I remember last year's winter, 2016, in South Korea. My friend Ellie and I were feeling down. South Korean winters are long, cold and particularly brutal. In short they left us feeling blue, deprived of sun and depressed that going outside was actually dangerous (winter winds get below -20 Celsius where we lived).
With last year's horrible Winter behind us I decided that this year I would approach Winter in a very different manner and, I resolved, I would never suffer a depressing Winter again. Now when I say 'depression' I am not referring to hating the cold, no, I really mean a change in temperament and a general downcast feeling that can make maintaining your regular life incredibly difficult. It is also known as seasonal affective disorder (SAD) where someone will otherwise exhibit normal mental health throughout the rest of the year, except for the season in which they are affected, normally Winter.
So what has been my approach this Winter?
1. Find a place that does Winter well
One of the things that can compound your feeling down in staying in all the time. In colder climates it's what we do, it's cold, windy and horrible out so why not stay in and keep warm? It's a dangerous cycle for mental health and can lead to 'cabin fever'.

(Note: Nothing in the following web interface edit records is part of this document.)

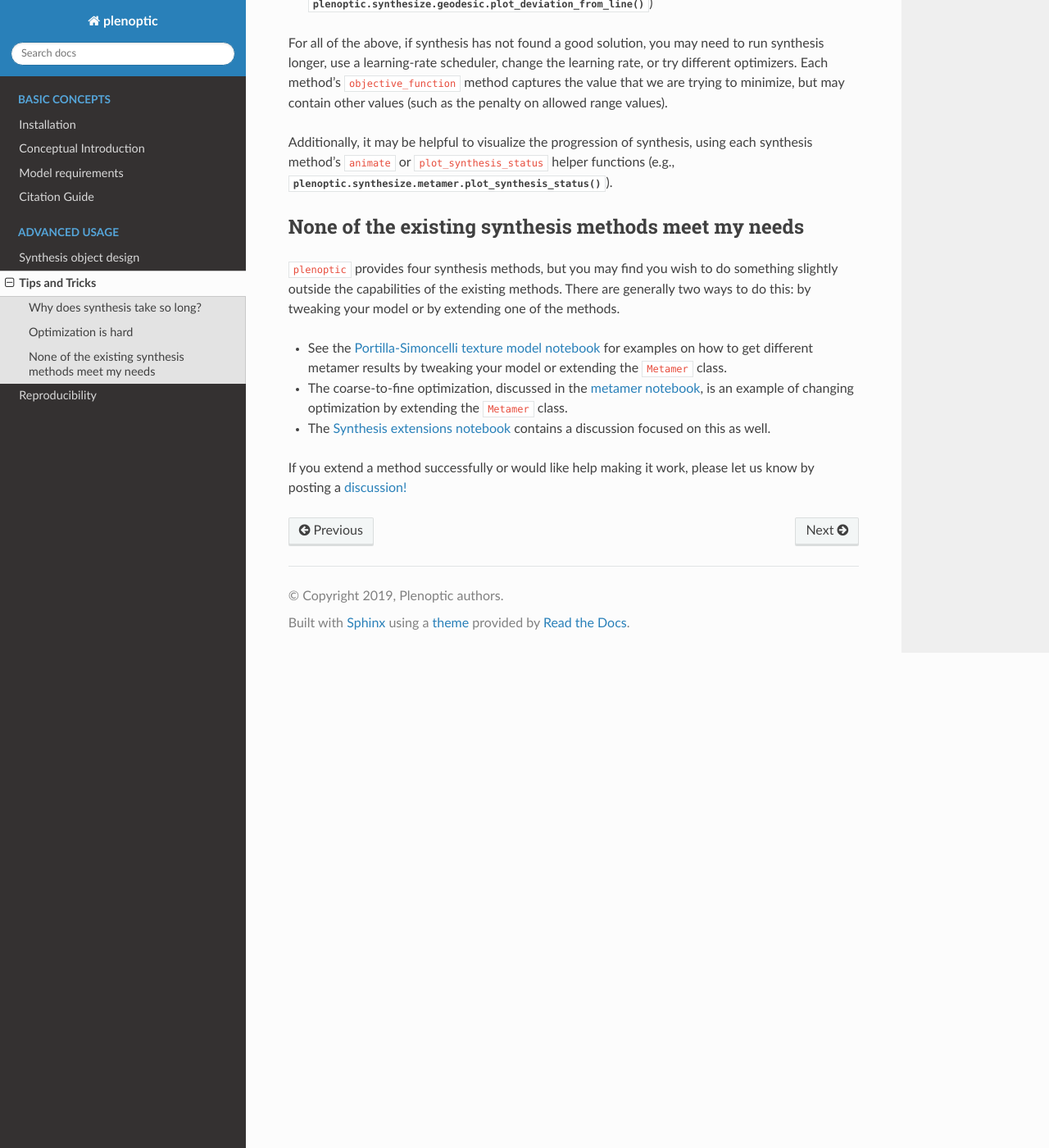
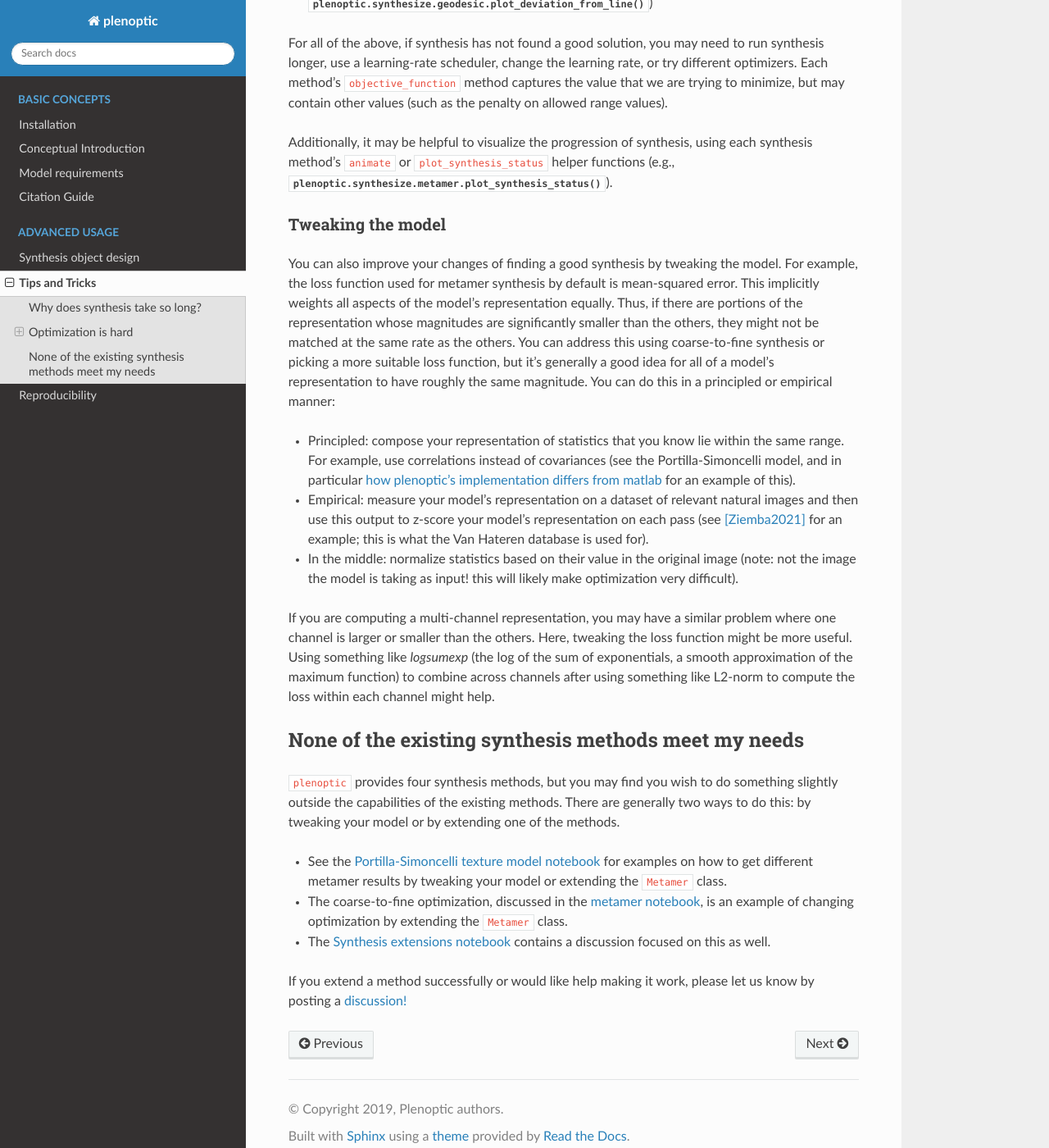
Before and after one commit to plenoptic-org/plenoptic, a Sphinx documentation site: the page built from docs/tips.rst, in a window 1280 px wide and 1400 px high, scrolled down 979 px. Shown: the whole window at 82% size. Built offline with Sphinx 7.4.7 and the Read the Docs theme 2.0.0, drawn with Linux system fonts in a browser that asks for light colours; pages that are not in the unit, such as notebooks, are missing from menus; the version number could not be read and is left out.

Commit message:
adds new section to tips

```diff
--- a/docs/tips.rst
+++ b/docs/tips.rst
@@ -36,7 +36,7 @@
 - For metamers, this means double-checking that the difference between the model
   representation of the metamer and the target image is small enough. If your
   model's representation is multi-scale, trying coarse-to-fine optimization may
-  help (see `notebook <tutorials/06_Metamer.html#Coarse-to-fine-optimization>`_
+  help (see `notebook <tutorials/intro/06_Metamer.html#Coarse-to-fine-optimization>`_
   for details).
 - For MAD competition, this means double-checking that the reference metric is
   constant and that the optimized metric has converged at a lower or higher
@@ -59,6 +59,40 @@
 each synthesis method's ``animate`` or ``plot_synthesis_status`` helper
 functions (e.g., :func:`plenoptic.synthesize.metamer.plot_synthesis_status`).
 
+Tweaking the model
+------------------
+
+You can also improve your changes of finding a good synthesis by tweaking the
+model. For example, the loss function used for metamer synthesis by default is
+mean-squared error. This implicitly weights all aspects of the model's
+representation equally. Thus, if there are portions of the representation whose
+magnitudes are significantly smaller than the others, they might not be matched
+at the same rate as the others. You can address this using coarse-to-fine
+synthesis or picking a more suitable loss function, but it's generally a good
+idea for all of a model's representation to have roughly the same magnitude. You
+can do this in a principled or empirical manner:
+
+- Principled: compose your representation of statistics that you know lie within
+  the same range. For example, use correlations instead of covariances (see the
+  Portilla-Simoncelli model, and in particular `how plenoptic's implementation
+  differs from matlab
+  <tutorials/models/Metamer-Portilla-Simoncelli#7.-Notable-differences-between-Matlab-and-Python-Implementations>`_
+  for an example of this).
+- Empirical: measure your model's representation on a dataset of relevant
+  natural images and then use this output to z-score your model's representation
+  on each pass (see [Ziemba2021]_ for an example; this is what the Van Hateren
+  database is used for).
+- In the middle: normalize statistics based on their value in the original image
+  (note: not the image the model is taking as input! this will likely make
+  optimization very difficult).
+
+If you are computing a multi-channel representation, you may have a similar
+problem where one channel is larger or smaller than the others. Here, tweaking
+the loss function might be more useful. Using something like `logsumexp` (the
+log of the sum of exponentials, a smooth approximation of the maximum function)
+to combine across channels after using something like L2-norm to compute the
+loss within each channel might help.
+
 None of the existing synthesis methods meet my needs
 ====================================================
 
@@ -79,4 +113,4 @@
 
 If you extend a method successfully or would like help making it work, please
 let us know by posting a `discussion!
-<https://github.com/Flatiron-CCN/plenoptic/discussions>`_
+<https://github.com/LabForComputationalVision/plenoptic/discussions>`_
```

This year we are 'over wintering' in the UK. Teaming with Christmas Markets we have been able to change our mindsets and look forward to heading out into the snow for some mulled wine. Of course this is not available in all cold countries but finding something worth going out for, on a semi-regular basis, will really lift your mood.
2. Get a hobby, set goals and have something to work towards
If you find you are spending a lot of time indoors don't fear, I too live inside four walls and have learned to survive. Many people find that have some sort of hobby really helps with motivating them to do more than sleep and eat when they are at home.
For many people, during winter, they leave the house for work and to run errands - we need to eat still! I think one of the best ways to keep yourself from lodging in front of the TV is to set yourself goals. Some people work on their bodies during winter, some people want to work on their skills, I like to do both. Find something that works for you; studying, acquiring a new skills, working out, art projects, writing or something else that interests you. Winter is the perfect time to accomplish those goals.
3. Get a Happy Light
If you are still struggling then you might want to look into purchasing a Happy Light. Essentially it is supposed to mimic the sun's rays and trick the body into better concentration, happiness and a boost in energy. It's simple, you set up a little light box and sit in front of it for around one hour a day, they can be purchased easily on Amazon. A word of warning, do your research, not all lights are created equal - look for one that has at least 10,000 lux of UV-free light. Verilux and Carex are constantly well rated, just find one that suits your needs and budget.
My friend and I would sit in her apartment, during my time teaching in South Korea, drink tea and soak up the Happy Light rays whilst having a chit chat. I'm not really sure if it was the light, chats, or tea which improved my mood but it definitely helped.
4. Cook your favourite food
Don't feel compelled the eat exclusively stews during the cold months. At first they are warm and comforting but they soon become same-samey. As I travel I collect recipes that I recreate at home or when cooking for other people.
At the moment I am really into cooking Italian risotto, Sri Lankan curries and Greek menemen breakfasts. It really is the perfect time to recreate those dishes that take you right back to an amazing trip. It also has the added bonus of heating the house up, the more time you spend in the kitchen over the stove the less the heater has to be on - it works in theory.
Whatever you find works for you, remember Winter is but one season of the year. Hang in there!